Robots at Sea-Tac Airport

Last year, Sea-Tac airport found a perfect place for a robot to take over a repetitive but necessary task. During a study to figure out ways to speed up the security checkpoint process, one team found that standing in the security lines and encouraging passengers to remove items like belts and laptops early on before they arrived at the checkpoint helped the lines move more quickly. “They were able to measure improvement to the overall security checkpoint process,” says Wilson. “But after a couple of hours our team was pretty exhausted from nonstop talking with passengers.”

The team decided that a robot named Tracy would be the ticket. The robot-controlled sign spoke and provided advice on how to get through security quickly, by removing scarves, belts, and jackets in advance — and “she” did it in six languages and never got tired. Wilson says the experiment yielded a potential gain of 18 percent to 20 percent improvement to the overall security checkpoint process. Plus, he notes, “Tracy was quite a novelty and many passengers, especially children, took selfies with Tracy while waiting in line.”

Tracy, the passenger service robot
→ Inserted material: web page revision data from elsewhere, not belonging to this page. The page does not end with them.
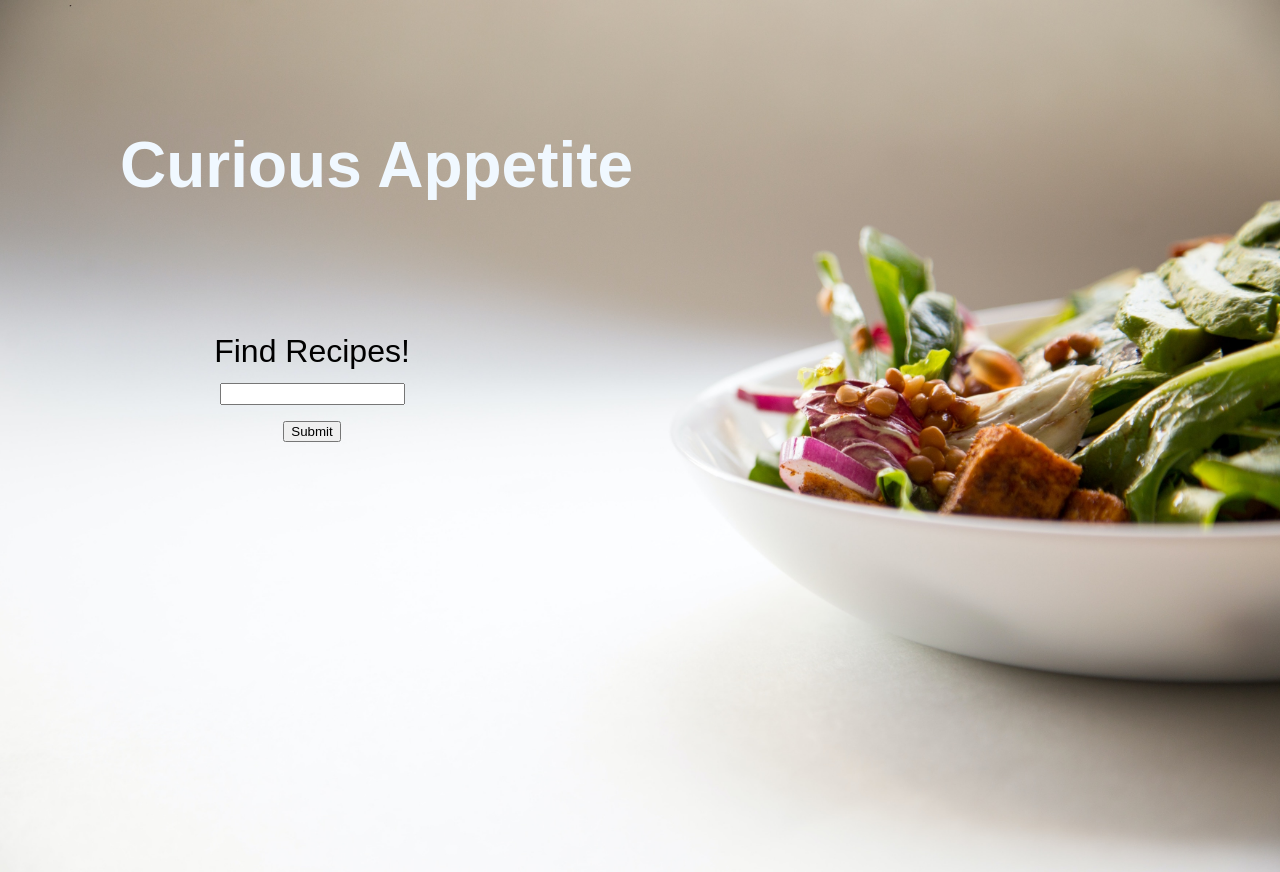
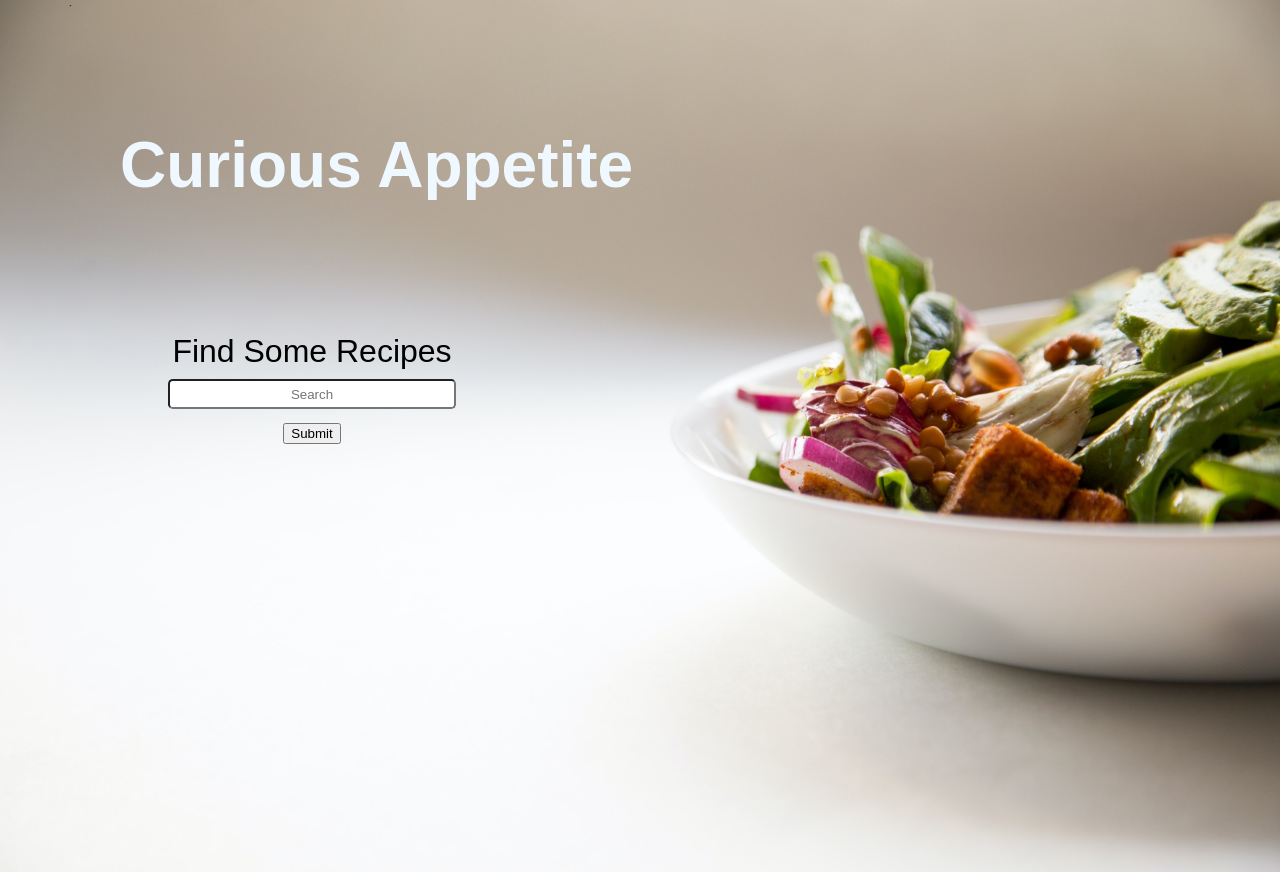
Before and after one commit to agneskim1/curious-appetite, a Flask app: page /recipes/ in a window 1280 px wide. Run offline with Flask 3, Linux system fonts and the light colour scheme.

Commit message:
updates to the html and recipes website

```diff
--- a/app/routes.py
+++ b/app/routes.py
@@ -24,6 +24,7 @@ def welcome():
         return render_template('home.html')
 
 def get_recipe_search(ingredient):
+    home=render_template('home.html')
     path= "https://api.edamam.com/search"
 
     app_key= os.environ.get('API_KEY')
--- a/app/static/index.css
+++ b/app/static/index.css
@@ -1,6 +1,6 @@
 * {
     /* background-color: pink; */
-    font-family: sans-serif;
+    font-family: fantasy;
 }
 
 
@@ -22,18 +22,33 @@
     margin-left: 3rem;
     font-size: 4rem;
     color:aliceblue;
+    font-family: fantasy;
     /* border: 3px black solid; */
 }
 
 .search_bar {
     text-align: center;
     /* border: 2px black solid; */
-    margin-left: 20vh;
+    margin-left: 10vh;
     font-size: 2rem;
-    width: 30%;
+    width: 50%;
     padding: 3vh;
+
 }
 
-#ingredient {
-    height: 2vh;
+#searchbox {
+    height: 3vh;
+    width: 35vh;
+    font-family: sans-serif;
+    text-align: center;
+    cursor: pointer;
+    border-radius: 0.3rem;
+    color: black;
 }
+
+#searchbutton {
+    width: auto;
+    height: auto;
+    cursor: pointer;
+
+}
--- a/app/templates/home.html
+++ b/app/templates/home.html
@@ -13,9 +13,9 @@
     </header>
     <section class="search_bar" >
         <form action ="/recipes">
-            <label for="ingredient">Find Recipes!</label><br>
-            <input type="text" id="ingredient" name="ingredient" size="20"><br>
-            <input type="submit" value="Submit">
+            <label for="ingredient">Find Some Recipes</label><br>
+            <input type="text" id="searchbox" name="ingredient" placeholder="Search"><br>
+            <input id="searchbutton" type="submit">
         </form>
     </section>
 </body>
--- a/app/templates/recipes.html
+++ b/app/templates/recipes.html
@@ -13,8 +13,9 @@
 
 <body>
     <h2 class="header">Recipes with {{ingredient}}</h2>
-
-    <!-- <img src="{{image}}" /> -->
+    <h3 class="return_home">
+        <a href="{{url_for('recipe.welcome')}}">Home</a>
+    </h3>
     <section class="recipe_card">
     {% for recipe in recipes %}
         <h3 class="recipe_title">{{recipe.label.title()}}</h3>
```
Also changed, not shown: app/static/recipes.css (+22 -5 lines).
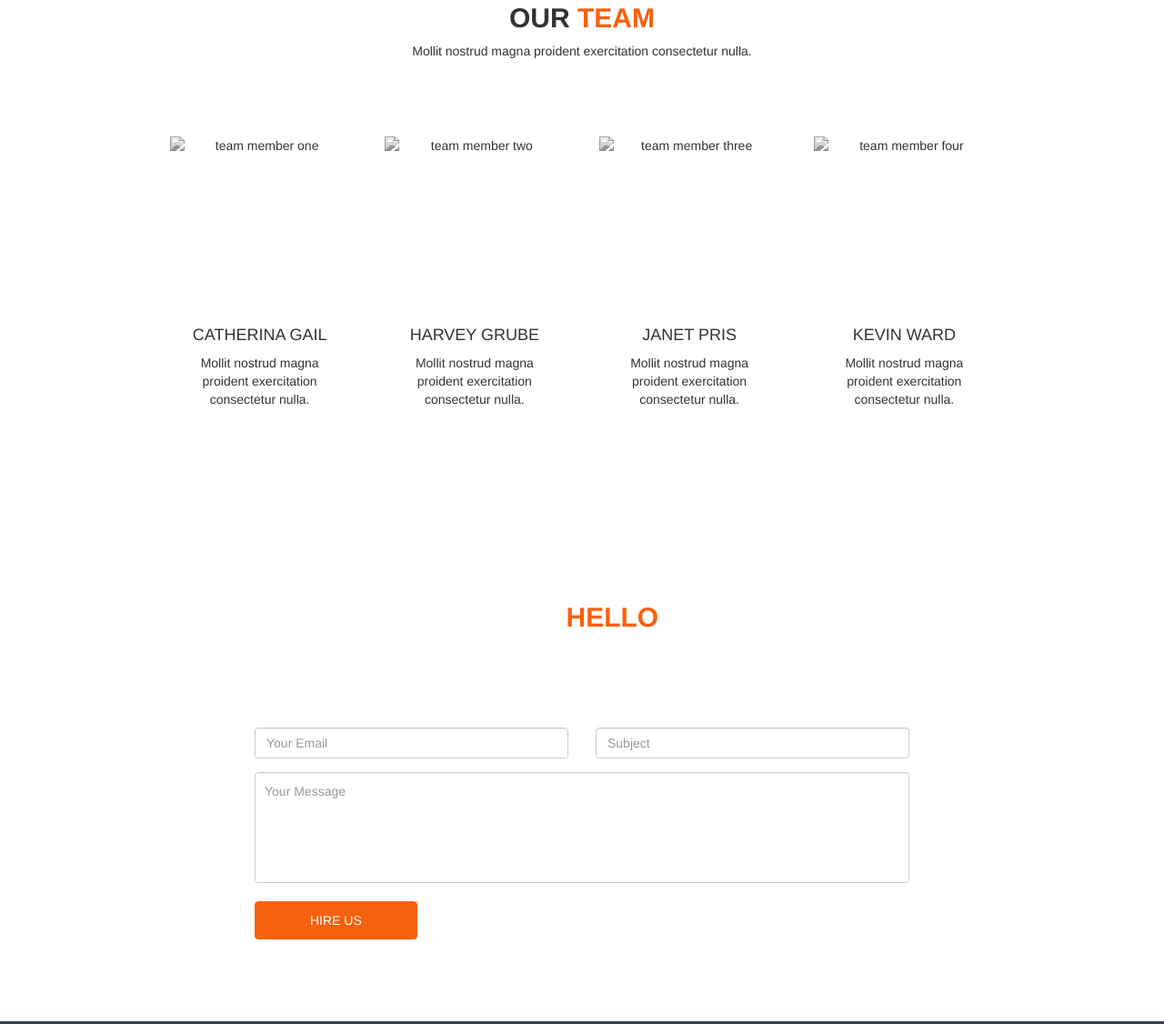
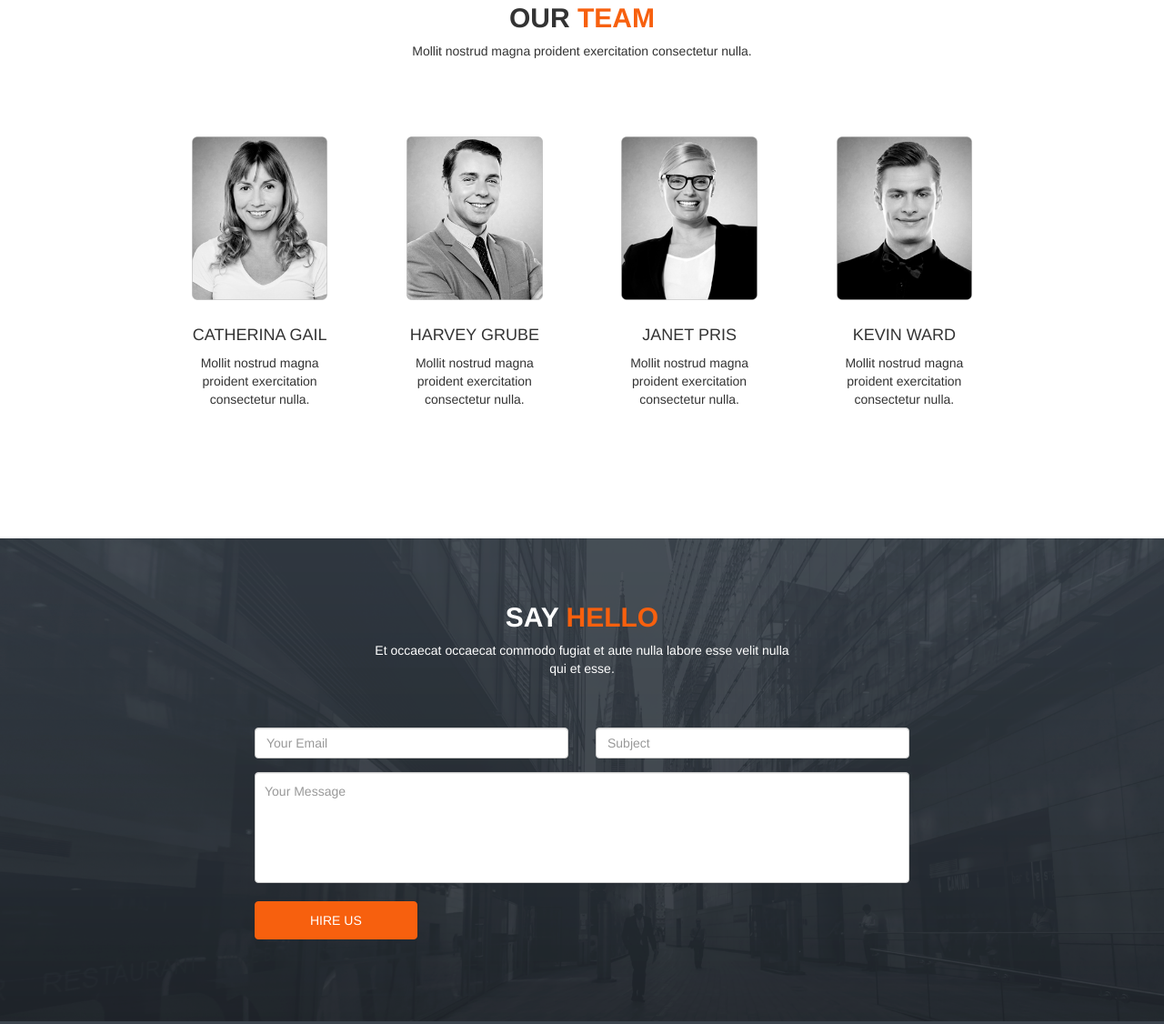
Before and after one commit to radKoz/PSDtoHTML1, a plain HTML site: page index.html in a window 1280 px wide. Shown: the part 1510-2636 px from the top of the page at 91% size. Drawn offline with nearby package versions, Linux system fonts and the light colour scheme; the site is published under a folder, as on GitHub Pages, so addresses that start at the root find nothing.

Commit message:
bugfixes

```diff
--- a/css/style.scss
+++ b/css/style.scss
@@ -12,7 +12,8 @@ body {
 // section first
 .first {
 	height: 100vh;
-	background-image: url('/first_final-assets/PhotoBackground.png');
+	background-image: url('../first_final-assets/PhotoBackground.png');
+	// background-image: url('/first_final-assets/PhotoBackground.png');
 	background-size: cover;
 	background-repeat: no-repeat;
 	background-position: fixed;
@@ -158,7 +159,7 @@ body {
 .fourth {
 	padding-top: 50px;
 	padding-bottom: 50px;
-	background-image: url('/first_final-assets/endBackground.png');
+	background-image: url('../first_final-assets/endBackground.png');
 	background-size: cover;
 	background-repeat: no-repeat;
 	background-position: fixed;
--- a/index.html
+++ b/index.html
@@ -121,7 +121,7 @@
                             <div class="image_design">
                                 <div class="col-xs-6 col-sm-6 col-md-3">
                                     <div class="thumbnail">
-                                        <img src="/first_final-assets/Warstwa5.png" alt="team member one">
+                                        <img src="./first_final-assets/Warstwa5.png" alt="team member one">
                                         <div class="caption">
                                             <h3>CATHERINA GAIL</h3>
                                             <p>Mollit nostrud magna proident exercitation consectetur nulla.</p>
@@ -132,7 +132,7 @@
                             <div class="image_design">
                                 <div class="col-xs-6 col-sm-6 col-md-3">
                                     <div class="thumbnail">
-                                        <img src="/first_final-assets/Warstwa6.png" alt="team member two">
+                                        <img src="./first_final-assets/Warstwa6.png" alt="team member two">
                                         <div class="caption">
                                             <h3>HARVEY GRUBE</h3>
                                             <p>Mollit nostrud magna proident exercitation consectetur nulla.</p>
@@ -143,7 +143,7 @@
                             <div class="image_design">
                                 <div class="col-xs-6 col-sm-6 col-md-3">
                                     <div class="thumbnail">
-                                        <img src="/first_final-assets/Warstwa7.png" alt="team member three">
+                                        <img src="./first_final-assets/Warstwa7.png" alt="team member three">
                                         <div class="caption">
                                             <h3>JANET PRIS</h3>
                                             <p>Mollit nostrud magna proident exercitation consectetur nulla.</p>
@@ -154,7 +154,7 @@
                             <div class="image_design">
                                 <div class="col-xs-6 col-sm-6 col-md-3">
                                     <div class="thumbnail">
-                                        <img src="/first_final-assets/Warstwa8.png" alt="team member four">
+                                        <img src="./first_final-assets/Warstwa8.png" alt="team member four">
                                         <div class="caption">
                                             <h3>KEVIN WARD</h3>
                                             <p>Mollit nostrud magna proident exercitation consectetur nulla.</p>
```
Also changed, not shown: css/style.css, 1 other file.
Tracy was just a pilot project, but she may be back soon. And if you’re walking through the airport today, you may just stumble across robots doing another job most humans find tedious: cleaning floors. One of Sea-Tac’s vendors, C&W Services, recently set a fleet of six self-driving floor-care machines in action at the airport. Brain Corp. provides the artificial intelligence software that manages and deploys the self-driving machineThe cleaning staff doesn’t need to directly operate the machines, so floor cleaning becomes autonomous. This allows the janitors to multitask and complete other work that requires a human touch while the floors get cleaned.

Floor cleaning robot at Sea-Tac

Read the full release from the Port of Seattle here.

Kit Case, Causey Wright's Paralegal & Media Manager

Wearable Technology Assists Blind and Low Vision Travelers at Sea-Tac Airport

 

Aira

During a technology demonstration, Susan Mazrui, an Aria Explorer, shops for her daughter at a Sea-Tac Airport shop, with assistance over her cell phone.

The Port of Seattle recently introduced a pilot program for people who are blind or low vision that allows them to use a new technology to move more safely and independently through Sea-Tac Airport.

During the pilot program, there will be no cost to travelers to use the Aira service, which uses smart glasses and a cell phone mobile app to help them navigate from curb to gate.

This technology allows the user to speak to a certified live, human agent who can see the environment around the user in real-time. Agents then serve as visual interpreters for passengers to accomplish a variety of tasks in the airport—from viewing a flight information board to finding the cue line at a security checkpoint to verifying their luggage at a baggage carousel.

Sea-Tac is the first airport on the West Coast and is among the first airports in the nation to join the Aira Airport Network to provide this assistance.